253 Mr S. M. Bruce, High Commissioner in London, to Mr R. G. Menzies, Prime Minister

Cablegram 63 LONDON, 21 January 1941, 7 p.m.


Bangkok. [1] Necessary arrangements can be made to hold Flying Boat for 24 hours and itinerary would be 1 day later at subsequent points. I gather your decision to pay official visit influenced by view of British Minister Bangkok.

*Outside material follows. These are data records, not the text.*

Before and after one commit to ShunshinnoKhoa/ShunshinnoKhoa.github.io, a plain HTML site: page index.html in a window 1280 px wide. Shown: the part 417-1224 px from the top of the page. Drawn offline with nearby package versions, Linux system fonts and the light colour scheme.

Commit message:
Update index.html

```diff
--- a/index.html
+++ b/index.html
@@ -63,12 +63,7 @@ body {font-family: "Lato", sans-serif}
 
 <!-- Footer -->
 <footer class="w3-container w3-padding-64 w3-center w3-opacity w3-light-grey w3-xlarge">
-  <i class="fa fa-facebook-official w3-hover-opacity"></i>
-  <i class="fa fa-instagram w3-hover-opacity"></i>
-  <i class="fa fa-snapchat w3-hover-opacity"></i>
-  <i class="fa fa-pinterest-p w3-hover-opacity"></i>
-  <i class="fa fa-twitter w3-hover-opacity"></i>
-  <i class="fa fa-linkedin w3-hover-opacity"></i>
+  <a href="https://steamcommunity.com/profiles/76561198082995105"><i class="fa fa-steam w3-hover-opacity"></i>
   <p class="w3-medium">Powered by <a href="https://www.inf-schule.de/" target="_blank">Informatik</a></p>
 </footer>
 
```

Discreet enquiries here without disclosing your definite intention show Foreign Office view would be somewhat different to Minister's. I think their probable attitude would be that while they are anxious to do everything possible to bring about a settlement of Thai-Indo-China dispute they would feel that an official visit from a British Prime Minister at this stage (a) would be exploited by Thais and (b) might be misinterpreted by French and Americans.

With regard to French although Governor General of Indo-China [2] has declined United Kingdom's offer of good offices United Kingdom Government would deprecate anything that might prejudice possibility of their promoting direct negotiations at a later stage should opportunity occur.

With regard to Americans owing to U.S.A.'s unreal and obstinate attitude of regarding Thais as aggressors visit might cause considerable friction.

Foreign Office would probably feel that if visit were unofficial points indicated above would not have same force but that discussions with Thais in view of delicate position with French and Americans might prove embarrassing.

Felt you would desire have probable reactions here to proposed visit.

Please advise your decision urgently as if it is to pay official or unofficial visit necessary instructions to hold Flying Boat at Bangkok have to be sent. [3]


1 On 20 January Menzies informed Bruce that in accordance with the advice of the U.K. Minister to Thailand, Sir Josiah Crosby, he intended to make his transit stop in Bangkok an official visit in recognition of the visit of the Thai Goodwill Mission to Australia in November 1940 (see Document 94). See unnumbered cablegram on file AA M100, January 1941.

2 Vice Admiral Jean Decoux.

3 On 23 January Menzies informed Bruce that he would visit Bangkok in an unofficial capacity but would be glad to meet the Thai Prime Minister (Maj Gen Luang P. Pibulsonggram). On 24 January Menzies (then in Darwin en route to Bangkok, Cairo and London) received a cablegram (AA A3195, 1941, 1.1161) from the Governor of the Straits Settlements, Sir Shenton Thomas, which also advised him against making a special halt in Bangkok. For the reply to Thomas, which was in similar terms to that sent to Bruce, see AA:A3196, 1941, 0.991.

[AA M100, JANUARY 1941]